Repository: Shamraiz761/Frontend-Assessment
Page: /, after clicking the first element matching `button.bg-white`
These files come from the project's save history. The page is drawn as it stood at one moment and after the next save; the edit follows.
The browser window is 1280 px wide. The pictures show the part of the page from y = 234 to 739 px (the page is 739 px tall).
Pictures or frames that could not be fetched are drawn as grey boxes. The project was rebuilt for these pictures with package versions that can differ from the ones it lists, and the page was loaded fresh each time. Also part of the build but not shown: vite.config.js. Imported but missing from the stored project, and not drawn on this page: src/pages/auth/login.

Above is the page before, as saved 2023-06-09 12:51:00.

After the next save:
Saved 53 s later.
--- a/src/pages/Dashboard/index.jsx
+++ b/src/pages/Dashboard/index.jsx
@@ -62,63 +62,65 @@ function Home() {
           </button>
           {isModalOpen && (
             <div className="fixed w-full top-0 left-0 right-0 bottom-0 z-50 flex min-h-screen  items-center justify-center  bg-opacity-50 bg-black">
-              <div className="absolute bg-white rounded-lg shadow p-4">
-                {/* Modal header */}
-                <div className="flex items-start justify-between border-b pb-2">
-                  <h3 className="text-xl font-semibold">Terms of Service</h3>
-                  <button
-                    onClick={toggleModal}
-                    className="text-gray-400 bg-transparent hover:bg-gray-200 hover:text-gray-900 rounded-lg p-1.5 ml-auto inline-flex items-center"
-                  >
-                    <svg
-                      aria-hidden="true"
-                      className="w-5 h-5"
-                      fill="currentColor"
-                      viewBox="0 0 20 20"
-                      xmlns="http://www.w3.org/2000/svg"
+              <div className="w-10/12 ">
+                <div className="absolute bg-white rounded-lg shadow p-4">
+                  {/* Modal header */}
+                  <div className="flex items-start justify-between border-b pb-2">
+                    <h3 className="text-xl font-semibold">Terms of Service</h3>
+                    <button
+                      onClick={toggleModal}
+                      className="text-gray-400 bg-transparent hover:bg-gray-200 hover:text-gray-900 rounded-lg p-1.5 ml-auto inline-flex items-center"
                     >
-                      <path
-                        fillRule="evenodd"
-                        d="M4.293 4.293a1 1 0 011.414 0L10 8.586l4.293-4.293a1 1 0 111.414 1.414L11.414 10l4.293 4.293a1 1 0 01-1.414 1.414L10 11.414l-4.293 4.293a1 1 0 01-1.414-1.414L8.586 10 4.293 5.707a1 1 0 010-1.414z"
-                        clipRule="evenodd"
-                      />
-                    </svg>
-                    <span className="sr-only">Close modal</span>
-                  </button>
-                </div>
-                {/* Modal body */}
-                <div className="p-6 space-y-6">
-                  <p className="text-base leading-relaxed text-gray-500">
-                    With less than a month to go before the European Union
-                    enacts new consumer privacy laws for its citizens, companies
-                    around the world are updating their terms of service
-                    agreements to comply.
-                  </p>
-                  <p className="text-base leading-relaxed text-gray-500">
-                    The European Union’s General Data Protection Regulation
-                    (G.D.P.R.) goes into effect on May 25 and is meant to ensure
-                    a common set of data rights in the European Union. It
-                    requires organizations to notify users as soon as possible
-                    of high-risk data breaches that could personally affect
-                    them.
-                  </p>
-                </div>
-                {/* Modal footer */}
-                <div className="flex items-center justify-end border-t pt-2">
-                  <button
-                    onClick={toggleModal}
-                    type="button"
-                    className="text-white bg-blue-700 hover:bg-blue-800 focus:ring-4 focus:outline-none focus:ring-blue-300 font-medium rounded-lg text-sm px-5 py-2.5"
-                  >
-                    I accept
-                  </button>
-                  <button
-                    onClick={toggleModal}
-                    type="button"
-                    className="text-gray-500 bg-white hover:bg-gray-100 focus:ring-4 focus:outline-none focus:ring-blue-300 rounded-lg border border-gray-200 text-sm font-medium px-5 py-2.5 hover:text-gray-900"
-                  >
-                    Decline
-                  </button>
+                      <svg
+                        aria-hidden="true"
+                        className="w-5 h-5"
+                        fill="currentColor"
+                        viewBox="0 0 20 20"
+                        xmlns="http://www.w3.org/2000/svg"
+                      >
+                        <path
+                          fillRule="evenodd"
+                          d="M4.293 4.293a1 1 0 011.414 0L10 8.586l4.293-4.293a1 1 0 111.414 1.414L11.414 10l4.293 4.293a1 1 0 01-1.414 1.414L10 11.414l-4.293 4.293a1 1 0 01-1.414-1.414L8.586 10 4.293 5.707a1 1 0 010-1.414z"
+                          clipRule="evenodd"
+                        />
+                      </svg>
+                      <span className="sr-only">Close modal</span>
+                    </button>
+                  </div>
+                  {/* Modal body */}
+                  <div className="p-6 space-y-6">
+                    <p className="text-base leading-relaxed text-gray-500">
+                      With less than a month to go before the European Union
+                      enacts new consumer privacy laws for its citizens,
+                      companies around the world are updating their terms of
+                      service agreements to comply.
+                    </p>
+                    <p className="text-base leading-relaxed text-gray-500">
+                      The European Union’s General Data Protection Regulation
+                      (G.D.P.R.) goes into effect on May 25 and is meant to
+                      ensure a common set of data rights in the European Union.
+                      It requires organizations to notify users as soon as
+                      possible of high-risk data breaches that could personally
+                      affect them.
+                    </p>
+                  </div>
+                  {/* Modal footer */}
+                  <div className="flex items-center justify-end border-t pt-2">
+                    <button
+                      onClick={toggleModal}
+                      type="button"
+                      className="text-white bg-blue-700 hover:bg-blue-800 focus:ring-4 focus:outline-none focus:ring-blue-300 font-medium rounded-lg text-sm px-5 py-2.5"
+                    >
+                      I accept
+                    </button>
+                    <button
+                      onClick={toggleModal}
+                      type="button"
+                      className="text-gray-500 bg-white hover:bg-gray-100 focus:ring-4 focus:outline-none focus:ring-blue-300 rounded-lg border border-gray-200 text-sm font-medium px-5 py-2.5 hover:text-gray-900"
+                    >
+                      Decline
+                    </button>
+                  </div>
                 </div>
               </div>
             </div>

┄┄┄┄┄┄┄┄┄┄

A word-for-word copy of all the material is the required answer.

Repository: Shamraiz761/Frontend-Assessment
Page: /, after clicking the first element matching `button.bg-white`
These files come from the project's save history. The page is drawn as it stood at one moment and after the next save; the edit follows.
The browser window is 1280 px wide. The pictures show the part of the page from y = 234 to 739 px (the page is 739 px tall).
Pictures or frames that could not be fetched are drawn as grey boxes. The project was rebuilt for these pictures with package versions that can differ from the ones it lists, and the page was loaded fresh each time. Also part of the build but not shown: vite.config.js. Imported but missing from the stored project, and not drawn on this page: src/pages/auth/login.

Above is the page before, as saved 2023-06-09 12:51:00.

After the next save:
Saved 53 s later.
--- a/src/pages/Dashboard/index.jsx
+++ b/src/pages/Dashboard/index.jsx
@@ -62,63 +62,65 @@ function Home() {
           </button>
           {isModalOpen && (
             <div className="fixed w-full top-0 left-0 right-0 bottom-0 z-50 flex min-h-screen  items-center justify-center  bg-opacity-50 bg-black">
-              <div className="absolute bg-white rounded-lg shadow p-4">
-                {/* Modal header */}
-                <div className="flex items-start justify-between border-b pb-2">
-                  <h3 className="text-xl font-semibold">Terms of Service</h3>
-                  <button
-                    onClick={toggleModal}
-                    className="text-gray-400 bg-transparent hover:bg-gray-200 hover:text-gray-900 rounded-lg p-1.5 ml-auto inline-flex items-center"
-                  >
-                    <svg
-                      aria-hidden="true"
-                      className="w-5 h-5"
-                      fill="currentColor"
-                      viewBox="0 0 20 20"
-                      xmlns="http://www.w3.org/2000/svg"
+              <div className="w-10/12 ">
+                <div className="absolute bg-white rounded-lg shadow p-4">
+                  {/* Modal header */}
+                  <div className="flex items-start justify-between border-b pb-2">
+                    <h3 className="text-xl font-semibold">Terms of Service</h3>
+                    <button
+                      onClick={toggleModal}
+                      className="text-gray-400 bg-transparent hover:bg-gray-200 hover:text-gray-900 rounded-lg p-1.5 ml-auto inline-flex items-center"
                     >
-                      <path
-                        fillRule="evenodd"
-                        d="M4.293 4.293a1 1 0 011.414 0L10 8.586l4.293-4.293a1 1 0 111.414 1.414L11.414 10l4.293 4.293a1 1 0 01-1.414 1.414L10 11.414l-4.293 4.293a1 1 0 01-1.414-1.414L8.586 10 4.293 5.707a1 1 0 010-1.414z"
-                        clipRule="evenodd"
-                      />
-                    </svg>
-                    <span className="sr-only">Close modal</span>
-                  </button>
-                </div>
-                {/* Modal body */}
-                <div className="p-6 space-y-6">
-                  <p className="text-base leading-relaxed text-gray-500">
-                    With less than a month to go before the European Union
-                    enacts new consumer privacy laws for its citizens, companies
-                    around the world are updating their terms of service
-                    agreements to comply.
-                  </p>
-                  <p className="text-base leading-relaxed text-gray-500">
-                    The European Union’s General Data Protection Regulation
-                    (G.D.P.R.) goes into effect on May 25 and is meant to ensure
-                    a common set of data rights in the European Union. It
-                    requires organizations to notify users as soon as possible
-                    of high-risk data breaches that could personally affect
-                    them.
-                  </p>
-                </div>
-                {/* Modal footer */}
-                <div className="flex items-center justify-end border-t pt-2">
-                  <button
-                    onClick={toggleModal}
-                    type="button"
-                    className="text-white bg-blue-700 hover:bg-blue-800 focus:ring-4 focus:outline-none focus:ring-blue-300 font-medium rounded-lg text-sm px-5 py-2.5"
-                  >
-                    I accept
-                  </button>
-                  <button
-                    onClick={toggleModal}
-                    type="button"
-                    className="text-gray-500 bg-white hover:bg-gray-100 focus:ring-4 focus:outline-none focus:ring-blue-300 rounded-lg border border-gray-200 text-sm font-medium px-5 py-2.5 hover:text-gray-900"
-                  >
-                    Decline
-                  </button>
+                      <svg
+                        aria-hidden="true"
+                        className="w-5 h-5"
+                        fill="currentColor"
+                        viewBox="0 0 20 20"
+                        xmlns="http://www.w3.org/2000/svg"
+                      >
+                        <path
+                          fillRule="evenodd"
+                          d="M4.293 4.293a1 1 0 011.414 0L10 8.586l4.293-4.293a1 1 0 111.414 1.414L11.414 10l4.293 4.293a1 1 0 01-1.414 1.414L10 11.414l-4.293 4.293a1 1 0 01-1.414-1.414L8.586 10 4.293 5.707a1 1 0 010-1.414z"
+                          clipRule="evenodd"
+                        />
+                      </svg>
+                      <span className="sr-only">Close modal</span>
+                    </button>
+                  </div>
+                  {/* Modal body */}
+                  <div className="p-6 space-y-6">
+                    <p className="text-base leading-relaxed text-gray-500">
+                      With less than a month to go before the European Union
+                      enacts new consumer privacy laws for its citizens,
+                      companies around the world are updating their terms of
+                      service agreements to comply.
+                    </p>
+                    <p className="text-base leading-relaxed text-gray-500">
+                      The European Union’s General Data Protection Regulation
+                      (G.D.P.R.) goes into effect on May 25 and is meant to
+                      ensure a common set of data rights in the European Union.
+                      It requires organizations to notify users as soon as
+                      possible of high-risk data breaches that could personally
+                      affect them.
+                    </p>
+                  </div>
+                  {/* Modal footer */}
+                  <div className="flex items-center justify-end border-t pt-2">
+                    <button
+                      onClick={toggleModal}
+                      type="button"
+                      className="text-white bg-blue-700 hover:bg-blue-800 focus:ring-4 focus:outline-none focus:ring-blue-300 font-medium rounded-lg text-sm px-5 py-2.5"
+                    >
+                      I accept
+                    </button>
+                    <button
+                      onClick={toggleModal}
+                      type="button"
+                      className="text-gray-500 bg-white hover:bg-gray-100 focus:ring-4 focus:outline-none focus:ring-blue-300 rounded-lg border border-gray-200 text-sm font-medium px-5 py-2.5 hover:text-gray-900"
+                    >
+                      Decline
+                    </button>
+                  </div>
                 </div>
               </div>
             </div>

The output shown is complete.